▸ DATA RECORDS
-------

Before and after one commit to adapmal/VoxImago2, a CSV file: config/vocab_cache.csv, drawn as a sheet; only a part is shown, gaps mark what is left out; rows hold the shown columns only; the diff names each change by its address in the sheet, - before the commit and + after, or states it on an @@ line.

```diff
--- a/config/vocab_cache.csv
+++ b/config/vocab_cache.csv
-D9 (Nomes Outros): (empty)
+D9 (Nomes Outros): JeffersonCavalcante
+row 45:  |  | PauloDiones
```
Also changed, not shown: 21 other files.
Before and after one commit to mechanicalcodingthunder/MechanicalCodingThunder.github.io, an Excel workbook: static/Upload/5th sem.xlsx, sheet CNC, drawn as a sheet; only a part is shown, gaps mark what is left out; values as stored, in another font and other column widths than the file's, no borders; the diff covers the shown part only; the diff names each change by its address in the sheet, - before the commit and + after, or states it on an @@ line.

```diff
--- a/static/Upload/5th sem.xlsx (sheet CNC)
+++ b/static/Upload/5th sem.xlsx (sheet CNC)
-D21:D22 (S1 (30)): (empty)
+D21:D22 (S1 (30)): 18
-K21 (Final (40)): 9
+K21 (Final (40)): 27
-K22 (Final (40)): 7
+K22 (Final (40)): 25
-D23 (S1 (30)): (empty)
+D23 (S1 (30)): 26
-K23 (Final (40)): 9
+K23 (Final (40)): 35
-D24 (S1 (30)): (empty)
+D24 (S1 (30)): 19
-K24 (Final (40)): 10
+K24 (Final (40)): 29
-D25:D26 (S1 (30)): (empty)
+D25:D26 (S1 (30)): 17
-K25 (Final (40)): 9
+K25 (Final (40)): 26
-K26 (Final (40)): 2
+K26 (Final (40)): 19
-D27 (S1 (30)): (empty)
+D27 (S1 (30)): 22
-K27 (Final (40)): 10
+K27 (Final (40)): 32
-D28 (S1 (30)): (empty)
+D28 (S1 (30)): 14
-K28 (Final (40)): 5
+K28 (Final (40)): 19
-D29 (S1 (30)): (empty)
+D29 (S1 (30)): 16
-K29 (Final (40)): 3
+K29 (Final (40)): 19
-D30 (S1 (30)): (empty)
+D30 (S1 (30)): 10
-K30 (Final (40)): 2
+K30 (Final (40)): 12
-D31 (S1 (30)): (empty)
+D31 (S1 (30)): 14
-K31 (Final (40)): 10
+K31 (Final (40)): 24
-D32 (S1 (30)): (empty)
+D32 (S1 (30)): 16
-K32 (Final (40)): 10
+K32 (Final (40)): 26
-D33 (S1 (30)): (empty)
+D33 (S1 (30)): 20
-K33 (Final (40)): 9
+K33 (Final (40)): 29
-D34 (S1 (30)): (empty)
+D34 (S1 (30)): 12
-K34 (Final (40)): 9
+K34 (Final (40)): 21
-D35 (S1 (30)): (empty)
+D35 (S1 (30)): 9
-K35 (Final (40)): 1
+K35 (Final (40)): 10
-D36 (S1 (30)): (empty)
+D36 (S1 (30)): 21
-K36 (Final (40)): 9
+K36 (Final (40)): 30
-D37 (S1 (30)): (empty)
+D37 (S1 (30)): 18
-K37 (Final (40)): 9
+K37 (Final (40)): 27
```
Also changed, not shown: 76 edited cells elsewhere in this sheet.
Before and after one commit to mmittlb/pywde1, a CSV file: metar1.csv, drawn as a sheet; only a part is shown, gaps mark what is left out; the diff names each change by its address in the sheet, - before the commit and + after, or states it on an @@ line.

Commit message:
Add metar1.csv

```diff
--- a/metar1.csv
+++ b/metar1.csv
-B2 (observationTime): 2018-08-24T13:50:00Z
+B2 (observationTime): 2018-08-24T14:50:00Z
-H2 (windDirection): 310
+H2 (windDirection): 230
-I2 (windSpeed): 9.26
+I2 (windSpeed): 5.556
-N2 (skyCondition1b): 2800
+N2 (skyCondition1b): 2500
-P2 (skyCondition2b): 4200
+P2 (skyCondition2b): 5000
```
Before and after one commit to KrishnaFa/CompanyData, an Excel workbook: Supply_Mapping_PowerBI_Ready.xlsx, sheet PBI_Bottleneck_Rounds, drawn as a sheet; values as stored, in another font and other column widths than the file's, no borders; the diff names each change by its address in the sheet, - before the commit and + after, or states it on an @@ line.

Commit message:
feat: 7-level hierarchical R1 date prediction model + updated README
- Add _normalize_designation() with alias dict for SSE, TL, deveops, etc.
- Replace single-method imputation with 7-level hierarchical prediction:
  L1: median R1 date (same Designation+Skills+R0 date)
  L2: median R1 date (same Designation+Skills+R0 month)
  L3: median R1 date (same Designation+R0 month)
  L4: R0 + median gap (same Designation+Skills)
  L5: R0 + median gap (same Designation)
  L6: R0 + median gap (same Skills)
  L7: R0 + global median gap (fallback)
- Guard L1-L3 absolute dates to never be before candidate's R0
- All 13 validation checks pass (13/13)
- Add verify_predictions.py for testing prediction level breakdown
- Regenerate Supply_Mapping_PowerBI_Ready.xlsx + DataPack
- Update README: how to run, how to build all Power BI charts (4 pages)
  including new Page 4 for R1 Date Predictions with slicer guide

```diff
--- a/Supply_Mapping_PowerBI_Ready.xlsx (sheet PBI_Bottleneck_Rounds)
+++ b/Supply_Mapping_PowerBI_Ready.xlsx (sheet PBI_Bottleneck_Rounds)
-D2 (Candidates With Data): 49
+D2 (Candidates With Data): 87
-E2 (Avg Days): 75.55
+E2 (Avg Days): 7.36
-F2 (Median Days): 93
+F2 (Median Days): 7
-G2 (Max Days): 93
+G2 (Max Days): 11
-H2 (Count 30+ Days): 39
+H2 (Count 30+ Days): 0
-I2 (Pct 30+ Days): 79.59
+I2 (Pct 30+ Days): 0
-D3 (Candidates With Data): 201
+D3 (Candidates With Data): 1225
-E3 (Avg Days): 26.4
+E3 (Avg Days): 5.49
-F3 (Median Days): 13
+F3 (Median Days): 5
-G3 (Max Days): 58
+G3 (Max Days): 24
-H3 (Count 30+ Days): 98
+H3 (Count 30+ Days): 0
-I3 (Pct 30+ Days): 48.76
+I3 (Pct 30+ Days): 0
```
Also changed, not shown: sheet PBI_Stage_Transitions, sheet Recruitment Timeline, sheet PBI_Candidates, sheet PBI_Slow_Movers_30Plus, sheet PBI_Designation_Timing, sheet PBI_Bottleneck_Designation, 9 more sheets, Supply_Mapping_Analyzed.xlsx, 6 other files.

-------

▸ PROBLEM TO SOLVE
Once you have read the entries, reproduce each one exactly.

▸ ANSWER
Before and after one commit to adapmal/VoxImago2, a CSV file: config/vocab_cache.csv, drawn as a sheet; only a part is shown, gaps mark what is left out; rows hold the shown columns only; the diff names each change by its address in the sheet, - before the commit and + after, or states it on an @@ line.

```diff
--- a/config/vocab_cache.csv
+++ b/config/vocab_cache.csv
-D9 (Nomes Outros): (empty)
+D9 (Nomes Outros): JeffersonCavalcante
+row 45:  |  | PauloDiones
```
Also changed, not shown: 21 other files.
Before and after one commit to mechanicalcodingthunder/MechanicalCodingThunder.github.io, an Excel workbook: static/Upload/5th sem.xlsx, sheet CNC, drawn as a sheet; only a part is shown, gaps mark what is left out; values as stored, in another font and other column widths than the file's, no borders; the diff covers the shown part only; the diff names each change by its address in the sheet, - before the commit and + after, or states it on an @@ line.

```diff
--- a/static/Upload/5th sem.xlsx (sheet CNC)
+++ b/static/Upload/5th sem.xlsx (sheet CNC)
-D21:D22 (S1 (30)): (empty)
+D21:D22 (S1 (30)): 18
-K21 (Final (40)): 9
+K21 (Final (40)): 27
-K22 (Final (40)): 7
+K22 (Final (40)): 25
-D23 (S1 (30)): (empty)
+D23 (S1 (30)): 26
-K23 (Final (40)): 9
+K23 (Final (40)): 35
-D24 (S1 (30)): (empty)
+D24 (S1 (30)): 19
-K24 (Final (40)): 10
+K24 (Final (40)): 29
-D25:D26 (S1 (30)): (empty)
+D25:D26 (S1 (30)): 17
-K25 (Final (40)): 9
+K25 (Final (40)): 26
-K26 (Final (40)): 2
+K26 (Final (40)): 19
-D27 (S1 (30)): (empty)
+D27 (S1 (30)): 22
-K27 (Final (40)): 10
+K27 (Final (40)): 32
-D28 (S1 (30)): (empty)
+D28 (S1 (30)): 14
-K28 (Final (40)): 5
+K28 (Final (40)): 19
-D29 (S1 (30)): (empty)
+D29 (S1 (30)): 16
-K29 (Final (40)): 3
+K29 (Final (40)): 19
-D30 (S1 (30)): (empty)
+D30 (S1 (30)): 10
-K30 (Final (40)): 2
+K30 (Final (40)): 12
-D31 (S1 (30)): (empty)
+D31 (S1 (30)): 14
-K31 (Final (40)): 10
+K31 (Final (40)): 24
-D32 (S1 (30)): (empty)
+D32 (S1 (30)): 16
-K32 (Final (40)): 10
+K32 (Final (40)): 26
-D33 (S1 (30)): (empty)
+D33 (S1 (30)): 20
-K33 (Final (40)): 9
+K33 (Final (40)): 29
-D34 (S1 (30)): (empty)
+D34 (S1 (30)): 12
-K34 (Final (40)): 9
+K34 (Final (40)): 21
-D35 (S1 (30)): (empty)
+D35 (S1 (30)): 9
-K35 (Final (40)): 1
+K35 (Final (40)): 10
-D36 (S1 (30)): (empty)
+D36 (S1 (30)): 21
-K36 (Final (40)): 9
+K36 (Final (40)): 30
-D37 (S1 (30)): (empty)
+D37 (S1 (30)): 18
-K37 (Final (40)): 9
+K37 (Final (40)): 27
```
Also changed, not shown: 76 edited cells elsewhere in this sheet.
Before and after one commit to mmittlb/pywde1, a CSV file: metar1.csv, drawn as a sheet; only a part is shown, gaps mark what is left out; the diff names each change by its address in the sheet, - before the commit and + after, or states it on an @@ line.

Commit message:
Add metar1.csv

```diff
--- a/metar1.csv
+++ b/metar1.csv
-B2 (observationTime): 2018-08-24T13:50:00Z
+B2 (observationTime): 2018-08-24T14:50:00Z
-H2 (windDirection): 310
+H2 (windDirection): 230
-I2 (windSpeed): 9.26
+I2 (windSpeed): 5.556
-N2 (skyCondition1b): 2800
+N2 (skyCondition1b): 2500
-P2 (skyCondition2b): 4200
+P2 (skyCondition2b): 5000
```
Before and after one commit to KrishnaFa/CompanyData, an Excel workbook: Supply_Mapping_PowerBI_Ready.xlsx, sheet PBI_Bottleneck_Rounds, drawn as a sheet; values as stored, in another font and other column widths than the file's, no borders; the diff names each change by its address in the sheet, - before the commit and + after, or states it on an @@ line.

Commit message:
feat: 7-level hierarchical R1 date prediction model + updated README
- Add _normalize_designation() with alias dict for SSE, TL, deveops, etc.
- Replace single-method imputation with 7-level hierarchical prediction:
  L1: median R1 date (same Designation+Skills+R0 date)
  L2: median R1 date (same Designation+Skills+R0 month)
  L3: median R1 date (same Designation+R0 month)
  L4: R0 + median gap (same Designation+Skills)
  L5: R0 + median gap (same Designation)
  L6: R0 + median gap (same Skills)
  L7: R0 + global median gap (fallback)
- Guard L1-L3 absolute dates to never be before candidate's R0
- All 13 validation checks pass (13/13)
- Add verify_predictions.py for testing prediction level breakdown
- Regenerate Supply_Mapping_PowerBI_Ready.xlsx + DataPack
- Update README: how to run, how to build all Power BI charts (4 pages)
  including new Page 4 for R1 Date Predictions with slicer guide

```diff
--- a/Supply_Mapping_PowerBI_Ready.xlsx (sheet PBI_Bottleneck_Rounds)
+++ b/Supply_Mapping_PowerBI_Ready.xlsx (sheet PBI_Bottleneck_Rounds)
-D2 (Candidates With Data): 49
+D2 (Candidates With Data): 87
-E2 (Avg Days): 75.55
+E2 (Avg Days): 7.36
-F2 (Median Days): 93
+F2 (Median Days): 7
-G2 (Max Days): 93
+G2 (Max Days): 11
-H2 (Count 30+ Days): 39
+H2 (Count 30+ Days): 0
-I2 (Pct 30+ Days): 79.59
+I2 (Pct 30+ Days): 0
-D3 (Candidates With Data): 201
+D3 (Candidates With Data): 1225
-E3 (Avg Days): 26.4
+E3 (Avg Days): 5.49
-F3 (Median Days): 13
+F3 (Median Days): 5
-G3 (Max Days): 58
+G3 (Max Days): 24
-H3 (Count 30+ Days): 98
+H3 (Count 30+ Days): 0
-I3 (Pct 30+ Days): 48.76
+I3 (Pct 30+ Days): 0
```
Also changed, not shown: sheet PBI_Stage_Transitions, sheet Recruitment Timeline, sheet PBI_Candidates, sheet PBI_Slow_Movers_30Plus, sheet PBI_Designation_Timing, sheet PBI_Bottleneck_Designation, 9 more sheets, Supply_Mapping_Analyzed.xlsx, 6 other files.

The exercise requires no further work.